Nobody has done more to create the toxic, divisive, antidemocratic and increasingly violent state of American politics than News Corp founder and chair Rupert Murdoch. That he gets to retire at age 92, and not in shame, reminds us of life’s fundamental unfairness.
Speaking of shame, I’ve chronicled the way Murdoch forced some of his loyalest perpetrators of hate and division—men like the late former Fox head Roger Ailes, disgraced former anchor Bill O’Reilly, and toxic masculinity victim and purveyor Tucker Carlson—to end their careers in disgrace. It almost makes me feel sorry for those monsters. Why should their careers have ended in shame when the man who enabled them gets to end his on his own terms? Naming mediocre Kendall—I mean, loyal Lachlan—his immediate successor to boot.
Ailes and O’Reilly, of course, got too expensive to keep on board when the number of sexual harassment complaints against them, and the amounts it was taking to settle them, kept rising. We still don’t know what got Carlson fired, but it certainly involved his sexism: A lawsuit by a female Fox producer complained about his penchant for calling women the C-word and ugly comments about female politicians’ fuckability. The disclosures about Carlson’s hypocritical support for Donald Trump’s stolen-election lies also contributed to Fox’s settling the Dominion Voting Systems lawsuit for $787 million. Ouch.

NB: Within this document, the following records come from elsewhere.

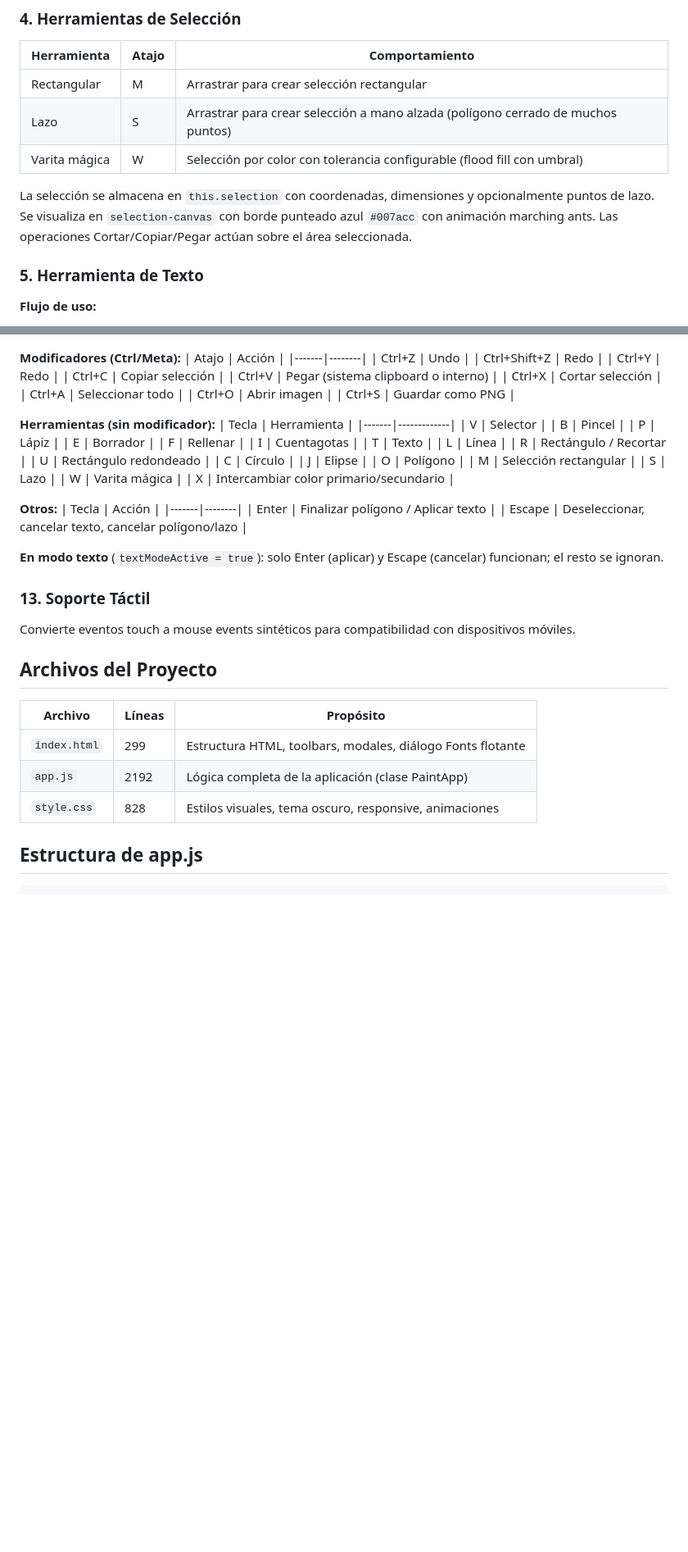
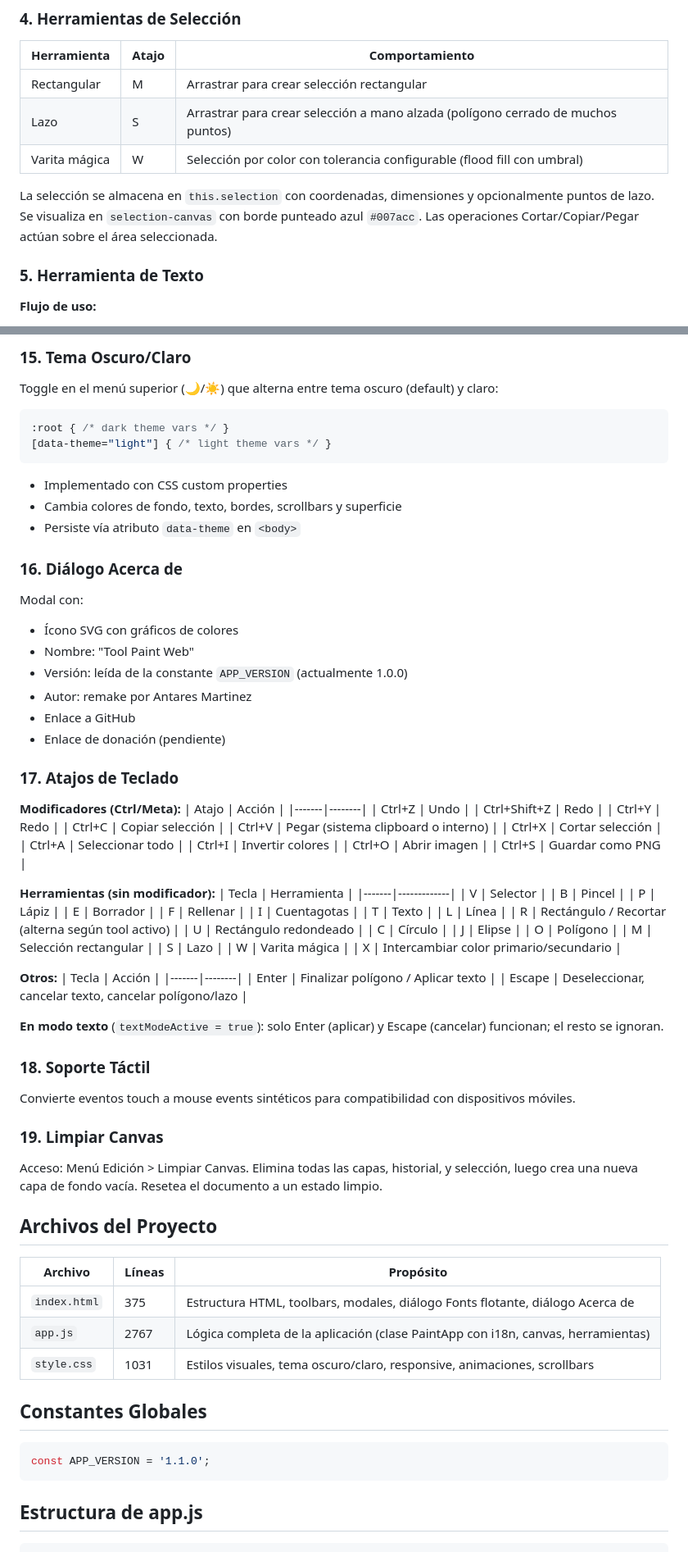
Before and after one commit to atzx/Tool_Paint_web, a Markdown page: SPEC.md, 2 parts joined by grey strips. Shown at 82% size. Drawn GitHub-style; blank space fills up the shorter version.

````diff
--- a/SPEC.md
+++ b/SPEC.md
@@ -162,7 +178,7 @@ Métodos clave:
 | Lazo | S | Arrastrar para crear selección a mano alzada (polígono cerrado de muchos puntos) |
 | Varita mágica | W | Selección por color con tolerancia configurable (flood fill con umbral) |
 
-La selección se almacena en `this.selection` con coordenadas, dimensiones y opcionalmente puntos de lazo. Se visualiza en `selection-canvas` con borde punteado azul `#007acc` con animación marching ants. Las operaciones Cortar/Copiar/Pegar actúan sobre el área seleccionada.
+La selección se almacena en `this.selection` con coordenadas, dimensiones y opcionalmente puntos de lazo. Se visualiza en `selection-canvas` con borde punteado azul `#007acc`. Las operaciones Cortar/Copiar/Pegar actúan sobre el área seleccionada.
 
 ### 5. Herramienta de Texto
 
@@ -245,3 +291,27 @@ Usan `setBackground(bgId)` que alterna clase active, renderiza y guarda estado.
+### 15. Tema Oscuro/Claro
+
+Toggle en el menú superior (🌙/☀️) que alterna entre tema oscuro (default) y claro:
+
+```css
+:root { /* dark theme vars */ }
+[data-theme="light"] { /* light theme vars */ }
+```
+
+- Implementado con CSS custom properties
+- Cambia colores de fondo, texto, bordes, scrollbars y superficie
+- Persiste vía atributo `data-theme` en `<body>`
+
+### 16. Diálogo Acerca de
+
+Modal con:
+- Ícono SVG con gráficos de colores
+- Nombre: "Tool Paint Web"
+- Versión: leída de la constante `APP_VERSION` (actualmente 1.0.0)
+- Autor: remake por Antares Martinez
+- Enlace a GitHub
+- Enlace de donación (pendiente)
+
+### 17. Atajos de Teclado
 
 **Modificadores (Ctrl/Meta):**
 | Atajo | Acción |
@@ -253,6 +323,7 @@ Usan `setBackground(bgId)` que alterna clase active, renderiza y guarda estado.
 | Ctrl+V | Pegar (sistema clipboard o interno) |
 | Ctrl+X | Cortar selección |
 | Ctrl+A | Seleccionar todo |
+| Ctrl+I | Invertir colores |
 | Ctrl+O | Abrir imagen |
 | Ctrl+S | Guardar como PNG |
 
@@ -267,7 +338,7 @@ Usan `setBackground(bgId)` que alterna clase active, renderiza y guarda estado.
 | I | Cuentagotas |
 | T | Texto |
 | L | Línea |
-| R | Rectángulo / Recortar |
+| R | Rectángulo / Recortar (alterna según tool activo) |
 | U | Rectángulo redondeado |
 | C | Círculo |
 | J | Elipse |
@@ -285,17 +356,27 @@ Usan `setBackground(bgId)` que alterna clase active, renderiza y guarda estado.
 
 **En modo texto** (`textModeActive = true`): solo Enter (aplicar) y Escape (cancelar) funcionan; el resto se ignoran.
 
-### 13. Soporte Táctil
+### 18. Soporte Táctil
 
 Convierte eventos touch a mouse events sintéticos para compatibilidad con dispositivos móviles.
+
+### 19. Limpiar Canvas
+
+Acceso: Menú Edición > Limpiar Canvas. Elimina todas las capas, historial, y selección, luego crea una nueva capa de fondo vacía. Resetea el documento a un estado limpio.
 
 ## Archivos del Proyecto
 
 | Archivo | Líneas | Propósito |
 |---------|--------|-----------|
-| `index.html` | 299 | Estructura HTML, toolbars, modales, diálogo Fonts flotante |
-| `app.js` | 2192 | Lógica completa de la aplicación (clase PaintApp) |
-| `style.css` | 828 | Estilos visuales, tema oscuro, responsive, animaciones |
+| `index.html` | 375 | Estructura HTML, toolbars, modales, diálogo Fonts flotante, diálogo Acerca de |
+| `app.js` | 2767 | Lógica completa de la aplicación (clase PaintApp con i18n, canvas, herramientas) |
+| `style.css` | 1031 | Estilos visuales, tema oscuro/claro, responsive, animaciones, scrollbars |
+
+## Constantes Globales
+
+```javascript
+const APP_VERSION = '1.1.0';
+```
 
 ## Estructura de app.js
 
````
Also changed, not shown: other parts of SPEC.md (+111 -42 lines).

But the discovery moves in the Dominion trial that uncovered Carlson’s duplicity also exposed Murdoch’s—and his was more craven. We know he called Trump’s election fraud claims “really crazy stuff.” He backed the network’s calling Arizona, and ultimately the election, for Joe Biden, despite a viewer backlash. Watching the disgraced Rudy Giuliani and nutjob Sidney Powell lie on his network, he e-mailed CEO Suzanne Scott: “Terrible stuff damaging everybody, I fear.” But then he panicked as he saw Fox losing audience share to not only CNN but also upstart right-wing networks NewsMax and OAN.
He was also blunt, in a Dominion deposition, about his greed. He admitted that his network regularly featured Mike Lindell, Mr. My Pillow, because of his advertising. “The man is on every night. Pays us a lot of money,” he said in a deposition. “At first you think it’s comic, and then you get bored.” It wasn’t politics but cash, he insisted memorably. “It is not red or blue, it is green.”
This is a great tick-tock of Murdoch’s Dominion perfidy, by the way.
The list goes on. I wrote about Fox’s role in ginning up racial hatred against Barack Obama more than 13 years ago.
Murdoch mainstreamed Glenn Beck’s anti-Obama craziness—he called the half-white president a “racist” with “a deep hatred of white people,” among other inanities—but then showed Beck the door, too, when his looniness began costing Fox advertisers. So many of his minions have left in disgrace, it seems unfair that Murdoch won’t join their walk of shame.
Of course, the end of Murdoch’s story isn’t written. Facing another lawsuit by Smartmatic Voting Systems related to its election-fraud lies, the company remains in legal and financial peril. The family trust that controls the empire gives Murdoch’s four oldest children—Lachlan, Elisabeth, James, and Prudence—equal say about its future, but only after his death. Nobody lives forever. They say the good die young, but even the bad have to go eventually. Murdoch departs with his reputation and his empire relatively intact. Time will deliver a different outcome for both, I believe.